Group Work With Overwhelmed Clients is a reference and a resource that is invaluable for anyone working with clients facing the challenges of addiction, parenting under extreme stress, adjusting to a new culture in maturity, living with a critically ill family member, or resisting the temptations of gang involvement. However, its use is not limited to these populations or to inpatient or outpatient mental health settings. For example, it could be useful in rehabilitation settings or with families who have children with disabilities.

The authors remind and challenge us to be aware of our own issues related to racism and personal use of power and to share our own personal and professional strengths to empower our clients. This is a practical and timely book grounded in the reality of what life is like for many families and human and social service agencies today.

Ms. Hackett is clinical social worker and developmentalist in the early intervention and family support program at the University of Massachusetts Medical School in Worcester.




CME Activity

There is currently no quiz available for this resource. Please click here to go to the CME page to find another.
Submit a Comments
Please read the other comments before you post yours. Contributors must reveal any conflict of interest.
Comments are moderated and will appear on the site at the discertion of APA editorial staff.

* = Required Field
(if multiple authors, separate names by comma)
Example: John Doe
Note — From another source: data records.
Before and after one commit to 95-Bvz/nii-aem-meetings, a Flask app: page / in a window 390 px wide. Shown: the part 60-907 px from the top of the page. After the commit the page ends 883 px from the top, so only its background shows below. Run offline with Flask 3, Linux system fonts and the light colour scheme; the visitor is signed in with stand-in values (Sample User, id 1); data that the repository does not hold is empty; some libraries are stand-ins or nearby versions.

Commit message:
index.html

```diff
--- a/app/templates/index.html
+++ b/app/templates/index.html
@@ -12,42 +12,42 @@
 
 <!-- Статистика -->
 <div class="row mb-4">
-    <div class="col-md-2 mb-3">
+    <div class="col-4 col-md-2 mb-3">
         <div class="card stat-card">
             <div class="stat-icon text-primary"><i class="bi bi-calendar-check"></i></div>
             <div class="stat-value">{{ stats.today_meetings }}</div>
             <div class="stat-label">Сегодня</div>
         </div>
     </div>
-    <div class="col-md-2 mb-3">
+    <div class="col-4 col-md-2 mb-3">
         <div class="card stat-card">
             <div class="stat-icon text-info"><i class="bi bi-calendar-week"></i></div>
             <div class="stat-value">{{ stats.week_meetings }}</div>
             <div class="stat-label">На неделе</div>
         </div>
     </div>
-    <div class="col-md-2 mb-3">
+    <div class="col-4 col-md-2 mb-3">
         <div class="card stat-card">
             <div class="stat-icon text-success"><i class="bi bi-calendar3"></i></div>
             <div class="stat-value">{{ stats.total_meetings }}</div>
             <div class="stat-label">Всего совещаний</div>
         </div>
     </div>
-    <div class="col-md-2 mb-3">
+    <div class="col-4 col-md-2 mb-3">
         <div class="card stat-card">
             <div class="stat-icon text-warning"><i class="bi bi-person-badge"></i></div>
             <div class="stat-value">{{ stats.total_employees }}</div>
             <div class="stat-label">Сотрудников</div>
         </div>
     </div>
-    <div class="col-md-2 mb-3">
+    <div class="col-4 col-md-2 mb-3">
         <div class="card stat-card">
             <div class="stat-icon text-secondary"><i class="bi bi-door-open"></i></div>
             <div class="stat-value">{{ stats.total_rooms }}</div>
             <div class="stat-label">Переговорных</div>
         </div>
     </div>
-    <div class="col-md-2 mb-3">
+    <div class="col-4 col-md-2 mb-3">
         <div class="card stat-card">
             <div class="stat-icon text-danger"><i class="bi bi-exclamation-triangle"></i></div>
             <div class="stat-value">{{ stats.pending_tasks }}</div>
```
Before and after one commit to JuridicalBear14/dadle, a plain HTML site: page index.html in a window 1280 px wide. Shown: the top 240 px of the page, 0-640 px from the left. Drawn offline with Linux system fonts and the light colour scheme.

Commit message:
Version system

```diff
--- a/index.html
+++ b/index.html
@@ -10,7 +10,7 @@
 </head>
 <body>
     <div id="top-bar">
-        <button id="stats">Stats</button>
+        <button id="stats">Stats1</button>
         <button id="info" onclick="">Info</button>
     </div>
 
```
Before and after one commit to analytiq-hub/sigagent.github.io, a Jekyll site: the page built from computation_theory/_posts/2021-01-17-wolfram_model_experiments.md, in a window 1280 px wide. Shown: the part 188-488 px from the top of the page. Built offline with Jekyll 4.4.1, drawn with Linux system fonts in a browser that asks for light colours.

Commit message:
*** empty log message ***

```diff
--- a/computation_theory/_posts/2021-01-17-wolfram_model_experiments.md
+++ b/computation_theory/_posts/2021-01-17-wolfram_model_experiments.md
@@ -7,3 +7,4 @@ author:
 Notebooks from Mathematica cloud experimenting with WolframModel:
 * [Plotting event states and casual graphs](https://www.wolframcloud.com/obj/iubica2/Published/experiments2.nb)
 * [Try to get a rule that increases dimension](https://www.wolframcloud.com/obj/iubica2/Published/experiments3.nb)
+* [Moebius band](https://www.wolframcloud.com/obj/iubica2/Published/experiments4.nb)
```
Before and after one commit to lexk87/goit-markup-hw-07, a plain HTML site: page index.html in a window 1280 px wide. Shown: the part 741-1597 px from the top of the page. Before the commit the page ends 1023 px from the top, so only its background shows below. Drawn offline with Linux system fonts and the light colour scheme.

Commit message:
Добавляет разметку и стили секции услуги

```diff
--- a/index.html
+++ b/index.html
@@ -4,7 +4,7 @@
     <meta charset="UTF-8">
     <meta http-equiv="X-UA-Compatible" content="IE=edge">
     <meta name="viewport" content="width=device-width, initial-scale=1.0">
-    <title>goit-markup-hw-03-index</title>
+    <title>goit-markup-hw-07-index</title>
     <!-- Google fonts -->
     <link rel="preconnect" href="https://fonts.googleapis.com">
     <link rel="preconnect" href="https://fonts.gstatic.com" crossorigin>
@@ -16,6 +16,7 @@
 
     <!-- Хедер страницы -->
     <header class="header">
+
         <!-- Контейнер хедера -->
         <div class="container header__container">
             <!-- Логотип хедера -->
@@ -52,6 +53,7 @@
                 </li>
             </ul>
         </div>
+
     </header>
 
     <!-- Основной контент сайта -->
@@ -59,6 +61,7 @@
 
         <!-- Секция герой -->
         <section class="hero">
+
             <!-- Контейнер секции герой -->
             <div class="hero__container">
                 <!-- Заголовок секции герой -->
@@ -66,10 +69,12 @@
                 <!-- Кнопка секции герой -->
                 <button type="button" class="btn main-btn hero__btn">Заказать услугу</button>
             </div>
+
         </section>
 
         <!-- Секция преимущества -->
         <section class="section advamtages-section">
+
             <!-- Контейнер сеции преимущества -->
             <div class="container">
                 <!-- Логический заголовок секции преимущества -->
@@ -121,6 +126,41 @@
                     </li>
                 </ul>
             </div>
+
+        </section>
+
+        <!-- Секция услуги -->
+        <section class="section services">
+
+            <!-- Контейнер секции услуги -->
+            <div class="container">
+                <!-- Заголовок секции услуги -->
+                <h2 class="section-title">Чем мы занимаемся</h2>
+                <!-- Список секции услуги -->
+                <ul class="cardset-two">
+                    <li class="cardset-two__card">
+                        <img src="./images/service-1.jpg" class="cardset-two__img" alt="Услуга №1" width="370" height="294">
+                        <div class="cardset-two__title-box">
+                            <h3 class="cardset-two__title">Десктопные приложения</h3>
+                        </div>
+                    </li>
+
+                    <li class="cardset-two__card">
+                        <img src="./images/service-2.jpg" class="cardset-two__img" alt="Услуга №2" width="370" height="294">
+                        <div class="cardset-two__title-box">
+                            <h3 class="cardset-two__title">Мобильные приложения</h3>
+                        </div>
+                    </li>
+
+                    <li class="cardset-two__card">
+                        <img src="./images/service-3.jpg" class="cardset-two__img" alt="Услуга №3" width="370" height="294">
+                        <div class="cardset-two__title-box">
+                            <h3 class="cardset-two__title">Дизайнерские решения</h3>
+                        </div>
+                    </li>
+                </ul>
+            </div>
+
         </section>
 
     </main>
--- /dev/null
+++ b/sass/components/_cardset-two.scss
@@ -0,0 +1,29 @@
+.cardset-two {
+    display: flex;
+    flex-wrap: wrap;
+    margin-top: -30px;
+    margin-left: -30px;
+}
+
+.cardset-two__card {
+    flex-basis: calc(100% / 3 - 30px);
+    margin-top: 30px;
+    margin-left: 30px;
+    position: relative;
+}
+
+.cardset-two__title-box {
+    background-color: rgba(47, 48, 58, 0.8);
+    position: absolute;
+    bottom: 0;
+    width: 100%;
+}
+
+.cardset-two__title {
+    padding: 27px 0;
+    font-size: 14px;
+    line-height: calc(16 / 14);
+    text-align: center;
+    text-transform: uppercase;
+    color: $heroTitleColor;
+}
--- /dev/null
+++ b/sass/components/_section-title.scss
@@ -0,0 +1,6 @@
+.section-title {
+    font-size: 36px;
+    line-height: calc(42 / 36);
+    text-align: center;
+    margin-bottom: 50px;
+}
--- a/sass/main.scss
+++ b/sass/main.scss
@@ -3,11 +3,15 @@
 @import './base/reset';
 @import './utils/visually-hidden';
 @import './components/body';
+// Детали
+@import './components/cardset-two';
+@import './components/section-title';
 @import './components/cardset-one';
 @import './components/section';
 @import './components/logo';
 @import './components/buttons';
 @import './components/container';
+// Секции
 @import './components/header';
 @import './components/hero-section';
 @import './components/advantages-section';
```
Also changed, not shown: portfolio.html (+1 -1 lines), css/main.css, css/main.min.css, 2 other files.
Related Content
Gabbard's Treatments of Psychiatric Disorders, 4th Edition > Chapter 22.  >
Dulcan's Textbook of Child and Adolescent Psychiatry > Chapter 30.  >
Dulcan's Textbook of Child and Adolescent Psychiatry > Chapter 30.  >
Dulcan's Textbook of Child and Adolescent Psychiatry > Chapter 30.  >
Dulcan's Textbook of Child and Adolescent Psychiatry > Chapter 30.  >
Topic Collections
Psychiatric News
PubMed Articles